At one point or another, we have all done it. Struggling under the weight of a situation, and facing a crisis of faith, we prayed words to the effect, “Lord, increase my faith.” I am reminded of the narrative in Mark 9 in which Jesus met a man whose son had a “dumb spirit,” and who, when stricken, engaged in all kinds of destructive behaviors. The disciples had tried but could not cast the spirit out. Jesus “asked his father, ‘How long has this been happening to him?’ And he said, ‘From childhood. And it has often cast him into fire and into water, to destroy him. But if you can do anything, have compassion on us and help us.’ And Jesus said to him, ‘If you can’! All things are possible for one who believes.’ Immediately the father of the child cried out and said, ‘I believe; help my unbelief!'” (vv. 21-24, ESV).
At first glance, the statement ‘I believe; help my unbelief’ may seem a bit of a contradiction but it really isn’t. This father, having seen his son victimized on numerous occasions, and seeing the disciples’ failure to cast the spirit out, did not have much hope that anything could be done. So, as any distraught parent would, he said to Jesus, “But if you can do anything, have compassion on us and help us.” That was not an exercise of faith; it was an act of desperation. Sure, he wanted to believe, but the evidence was stacked high against him. Let’s not overlook Jesus’ emphatic reaction to the man’s qualifier; “If you can!” In other words, “What do you mean ‘If I can!'”? Knowing that Jesus was capable of doing more than he could imagine, the father, in his faith crisis, found a way to activate the little that he had. As the narrative tells us, he quickly found out that it was not the size of faith that mattered, but the activation of the amount he had (vv. 23-27).

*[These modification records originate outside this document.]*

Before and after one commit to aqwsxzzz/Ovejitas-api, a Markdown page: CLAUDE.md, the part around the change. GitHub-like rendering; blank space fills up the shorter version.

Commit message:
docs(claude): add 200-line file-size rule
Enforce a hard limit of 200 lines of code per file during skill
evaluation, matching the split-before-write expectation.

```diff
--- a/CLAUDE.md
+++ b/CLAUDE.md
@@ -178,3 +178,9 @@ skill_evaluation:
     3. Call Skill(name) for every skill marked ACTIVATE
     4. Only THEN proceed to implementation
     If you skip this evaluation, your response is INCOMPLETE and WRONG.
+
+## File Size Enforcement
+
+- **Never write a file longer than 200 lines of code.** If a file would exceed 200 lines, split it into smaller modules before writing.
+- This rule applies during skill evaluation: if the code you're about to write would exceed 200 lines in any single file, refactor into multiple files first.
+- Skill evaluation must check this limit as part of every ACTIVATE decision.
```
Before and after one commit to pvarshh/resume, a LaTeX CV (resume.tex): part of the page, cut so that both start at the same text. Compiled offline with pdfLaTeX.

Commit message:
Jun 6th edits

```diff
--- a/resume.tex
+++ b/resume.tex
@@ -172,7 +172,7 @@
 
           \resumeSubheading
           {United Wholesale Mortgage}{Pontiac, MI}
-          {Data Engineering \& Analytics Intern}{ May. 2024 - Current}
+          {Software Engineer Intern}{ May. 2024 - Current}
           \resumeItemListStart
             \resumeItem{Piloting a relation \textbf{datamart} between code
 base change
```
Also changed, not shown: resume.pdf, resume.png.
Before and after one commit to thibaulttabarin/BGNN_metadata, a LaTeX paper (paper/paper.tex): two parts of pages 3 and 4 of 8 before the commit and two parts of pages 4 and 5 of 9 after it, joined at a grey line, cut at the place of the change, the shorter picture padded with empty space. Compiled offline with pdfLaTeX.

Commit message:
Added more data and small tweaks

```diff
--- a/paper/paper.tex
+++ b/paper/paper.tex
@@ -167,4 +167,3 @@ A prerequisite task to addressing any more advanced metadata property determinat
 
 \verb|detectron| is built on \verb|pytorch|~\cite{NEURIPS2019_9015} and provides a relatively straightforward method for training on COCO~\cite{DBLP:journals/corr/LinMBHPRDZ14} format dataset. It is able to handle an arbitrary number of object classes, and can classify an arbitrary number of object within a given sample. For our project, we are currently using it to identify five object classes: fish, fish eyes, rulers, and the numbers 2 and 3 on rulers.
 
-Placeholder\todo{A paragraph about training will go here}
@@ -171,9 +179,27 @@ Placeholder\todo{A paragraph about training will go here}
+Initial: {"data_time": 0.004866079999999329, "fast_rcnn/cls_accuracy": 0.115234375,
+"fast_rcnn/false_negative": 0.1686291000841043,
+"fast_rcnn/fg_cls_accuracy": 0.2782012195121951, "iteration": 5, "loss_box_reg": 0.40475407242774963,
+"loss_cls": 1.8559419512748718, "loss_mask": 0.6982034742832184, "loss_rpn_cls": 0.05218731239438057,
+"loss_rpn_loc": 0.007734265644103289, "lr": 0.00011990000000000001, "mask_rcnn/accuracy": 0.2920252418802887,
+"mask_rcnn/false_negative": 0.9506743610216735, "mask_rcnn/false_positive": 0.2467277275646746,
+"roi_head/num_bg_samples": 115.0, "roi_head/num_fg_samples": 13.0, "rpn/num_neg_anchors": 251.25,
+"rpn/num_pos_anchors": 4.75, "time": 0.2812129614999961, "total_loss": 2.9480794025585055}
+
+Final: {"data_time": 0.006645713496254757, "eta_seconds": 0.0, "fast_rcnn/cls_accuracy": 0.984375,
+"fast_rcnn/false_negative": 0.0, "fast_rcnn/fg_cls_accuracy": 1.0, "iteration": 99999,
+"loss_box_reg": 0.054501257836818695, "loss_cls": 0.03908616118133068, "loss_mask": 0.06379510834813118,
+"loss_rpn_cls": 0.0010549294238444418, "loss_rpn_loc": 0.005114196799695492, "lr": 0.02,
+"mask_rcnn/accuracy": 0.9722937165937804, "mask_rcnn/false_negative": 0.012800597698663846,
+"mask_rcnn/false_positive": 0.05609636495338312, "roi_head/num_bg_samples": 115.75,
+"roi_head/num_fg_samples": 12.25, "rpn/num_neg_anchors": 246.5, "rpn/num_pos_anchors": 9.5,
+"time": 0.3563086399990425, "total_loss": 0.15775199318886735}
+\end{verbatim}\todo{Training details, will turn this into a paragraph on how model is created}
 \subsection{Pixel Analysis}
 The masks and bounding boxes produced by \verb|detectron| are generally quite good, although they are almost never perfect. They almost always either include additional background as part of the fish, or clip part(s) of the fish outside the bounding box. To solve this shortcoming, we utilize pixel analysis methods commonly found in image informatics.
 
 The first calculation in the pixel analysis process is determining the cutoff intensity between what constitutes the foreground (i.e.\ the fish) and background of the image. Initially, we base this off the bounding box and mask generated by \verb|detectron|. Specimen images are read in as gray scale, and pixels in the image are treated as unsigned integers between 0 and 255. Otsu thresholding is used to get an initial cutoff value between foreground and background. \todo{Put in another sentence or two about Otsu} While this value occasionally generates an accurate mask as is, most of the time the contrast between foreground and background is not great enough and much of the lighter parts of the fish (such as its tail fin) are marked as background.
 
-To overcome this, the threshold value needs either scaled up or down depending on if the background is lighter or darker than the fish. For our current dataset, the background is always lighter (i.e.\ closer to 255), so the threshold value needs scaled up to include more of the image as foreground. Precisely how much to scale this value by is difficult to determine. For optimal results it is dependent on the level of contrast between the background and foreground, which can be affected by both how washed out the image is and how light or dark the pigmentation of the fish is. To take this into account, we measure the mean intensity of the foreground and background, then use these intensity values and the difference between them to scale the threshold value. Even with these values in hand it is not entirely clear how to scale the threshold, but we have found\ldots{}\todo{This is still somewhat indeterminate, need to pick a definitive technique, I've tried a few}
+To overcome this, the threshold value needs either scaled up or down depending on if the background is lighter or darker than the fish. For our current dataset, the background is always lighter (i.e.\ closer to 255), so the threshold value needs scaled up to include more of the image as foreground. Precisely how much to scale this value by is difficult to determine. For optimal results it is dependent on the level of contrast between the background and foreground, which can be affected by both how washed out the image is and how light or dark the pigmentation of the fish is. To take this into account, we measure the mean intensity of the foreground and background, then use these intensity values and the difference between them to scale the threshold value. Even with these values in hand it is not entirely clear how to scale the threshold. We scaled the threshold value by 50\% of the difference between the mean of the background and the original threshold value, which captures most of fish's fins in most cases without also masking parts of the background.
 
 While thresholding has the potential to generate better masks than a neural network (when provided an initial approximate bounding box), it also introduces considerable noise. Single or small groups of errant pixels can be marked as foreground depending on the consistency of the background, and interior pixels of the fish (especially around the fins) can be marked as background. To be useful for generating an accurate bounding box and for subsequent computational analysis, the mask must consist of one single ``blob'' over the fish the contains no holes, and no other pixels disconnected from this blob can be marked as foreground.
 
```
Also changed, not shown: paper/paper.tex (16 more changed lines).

Jesus reinforced this principle in a narrative recorded in Luke 17. “The apostles came up and said to the Master, ‘Give us more faith.’ But the Master said, ‘You don’t need more faith. There is no ‘more’ or ‘less’ in faith. If you have a bare kernel of faith, say the size of a poppy seed, you could say to this sycamore tree, ‘Go jump in the lake,’ and it would do it” (vv. 5-6, The Message). The astounding thing is that no one can say they have no faith as Paul affirmed that “God hath dealt to every man the measure of faith” (Romans 12:3b). Therefore, the issue is not whether or not we have faith, or asking God to “increase my faith,” but rather our ability or inability to activate “the measure” we have been given.
It is important to note that faith can only be activated in the presence of the Word (Romans 10:17), so as we deal with our respective challenges, we must believe that God can do the things He says He can do (Mark 9:23). It is only then that we can lay claim to the substance of the things hoped for, and the evidence of which we have not yet seen (Hebrews 11:1). In other words, faith connects us in the now with those things which are yet to come, all the while being fully persuaded that we already have them, regardless of the external evidence. “All things are possible for one who believes” and all it takes is faith the size of a poppy seed. I know it is not as easy as it sounds. However, if Jesus said it, that is good enough for me. What about you?